In addition to speaking to Jones, Felton and Cook, Officer Richter also interviewed Debra Hawkins, an African American woman who lived with plaintiff Rick Holland in apartment 5, next door to Jones' apartment. At the time of the interview, Holland, an African American man, was not at home; he had been at a barbeque at his parent's house and was on his way home. When he arrived, he walked upstairs carrying a pan of leftovers from the barbeque. In order to get to his apartment, it was necessary for him to walk past Apartment 4. He noticed the commotion - there were already 5 to 7 people present in addition to police officers in front of apartments 4 and 5 - and he observed a guy sitting on an air conditioner in front of his door.

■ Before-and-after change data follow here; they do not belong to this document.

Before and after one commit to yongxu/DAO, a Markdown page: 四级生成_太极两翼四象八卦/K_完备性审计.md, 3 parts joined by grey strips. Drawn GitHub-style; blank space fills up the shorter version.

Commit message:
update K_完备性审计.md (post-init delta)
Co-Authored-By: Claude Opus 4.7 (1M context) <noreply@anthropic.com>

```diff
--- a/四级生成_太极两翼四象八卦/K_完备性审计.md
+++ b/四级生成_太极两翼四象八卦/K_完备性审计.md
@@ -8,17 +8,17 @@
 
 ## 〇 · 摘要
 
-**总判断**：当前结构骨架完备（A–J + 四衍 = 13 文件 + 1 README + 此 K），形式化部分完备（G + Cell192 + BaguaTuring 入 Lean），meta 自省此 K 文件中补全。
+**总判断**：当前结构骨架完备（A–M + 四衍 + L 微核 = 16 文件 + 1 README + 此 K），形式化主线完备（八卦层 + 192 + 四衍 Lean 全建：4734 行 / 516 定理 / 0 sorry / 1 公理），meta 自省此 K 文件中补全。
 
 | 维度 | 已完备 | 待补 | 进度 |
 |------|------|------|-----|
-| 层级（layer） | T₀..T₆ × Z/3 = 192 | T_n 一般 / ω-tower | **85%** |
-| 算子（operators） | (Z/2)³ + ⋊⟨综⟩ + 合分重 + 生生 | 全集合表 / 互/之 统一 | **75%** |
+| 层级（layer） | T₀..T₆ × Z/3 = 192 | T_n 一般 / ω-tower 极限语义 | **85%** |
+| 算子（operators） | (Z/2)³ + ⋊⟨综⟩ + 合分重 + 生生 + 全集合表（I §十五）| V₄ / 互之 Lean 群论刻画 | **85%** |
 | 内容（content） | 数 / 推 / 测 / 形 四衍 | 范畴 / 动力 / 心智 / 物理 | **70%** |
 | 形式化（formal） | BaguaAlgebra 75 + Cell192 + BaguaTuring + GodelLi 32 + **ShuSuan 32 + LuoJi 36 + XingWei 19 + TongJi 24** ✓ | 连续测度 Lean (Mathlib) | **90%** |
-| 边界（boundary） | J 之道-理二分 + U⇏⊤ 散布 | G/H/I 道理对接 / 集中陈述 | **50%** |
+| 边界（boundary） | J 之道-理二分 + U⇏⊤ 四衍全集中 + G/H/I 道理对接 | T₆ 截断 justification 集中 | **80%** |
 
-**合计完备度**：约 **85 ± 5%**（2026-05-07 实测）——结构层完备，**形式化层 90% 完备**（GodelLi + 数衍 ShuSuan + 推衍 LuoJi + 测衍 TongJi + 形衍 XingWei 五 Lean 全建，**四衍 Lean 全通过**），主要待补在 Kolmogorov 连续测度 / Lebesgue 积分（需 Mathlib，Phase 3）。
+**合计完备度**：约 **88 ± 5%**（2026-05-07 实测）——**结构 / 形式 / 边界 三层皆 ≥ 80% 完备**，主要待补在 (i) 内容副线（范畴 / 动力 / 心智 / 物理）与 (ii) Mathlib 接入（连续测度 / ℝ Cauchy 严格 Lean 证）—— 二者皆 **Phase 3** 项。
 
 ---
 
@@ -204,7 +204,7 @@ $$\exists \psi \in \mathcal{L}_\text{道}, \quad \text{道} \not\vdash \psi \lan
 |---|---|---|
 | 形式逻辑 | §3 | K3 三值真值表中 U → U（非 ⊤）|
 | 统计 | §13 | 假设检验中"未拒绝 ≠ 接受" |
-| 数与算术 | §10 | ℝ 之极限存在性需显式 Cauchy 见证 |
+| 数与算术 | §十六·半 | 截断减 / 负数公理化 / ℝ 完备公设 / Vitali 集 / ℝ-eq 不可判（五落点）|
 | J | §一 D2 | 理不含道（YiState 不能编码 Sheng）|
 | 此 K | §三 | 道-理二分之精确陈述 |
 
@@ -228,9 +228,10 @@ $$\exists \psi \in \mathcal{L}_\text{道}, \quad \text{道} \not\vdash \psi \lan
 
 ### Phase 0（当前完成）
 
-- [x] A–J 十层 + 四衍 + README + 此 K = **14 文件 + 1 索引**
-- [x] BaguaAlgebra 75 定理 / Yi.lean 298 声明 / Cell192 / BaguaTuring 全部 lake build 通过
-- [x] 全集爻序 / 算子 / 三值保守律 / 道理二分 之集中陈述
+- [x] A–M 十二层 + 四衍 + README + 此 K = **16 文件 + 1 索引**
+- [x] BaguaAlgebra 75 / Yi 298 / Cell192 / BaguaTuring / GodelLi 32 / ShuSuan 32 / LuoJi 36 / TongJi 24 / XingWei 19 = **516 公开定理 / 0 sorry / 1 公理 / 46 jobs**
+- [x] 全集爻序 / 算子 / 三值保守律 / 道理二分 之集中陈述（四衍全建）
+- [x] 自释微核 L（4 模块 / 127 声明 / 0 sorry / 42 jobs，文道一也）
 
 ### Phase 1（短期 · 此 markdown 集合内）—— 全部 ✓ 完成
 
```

Holland testified that he was unable to open the door to his apartment because of the location where Felton was sitting on the air conditioner. He stated that he asked Felton to move, but Felton "indicated" that the officer had told him to remain where he was. How ...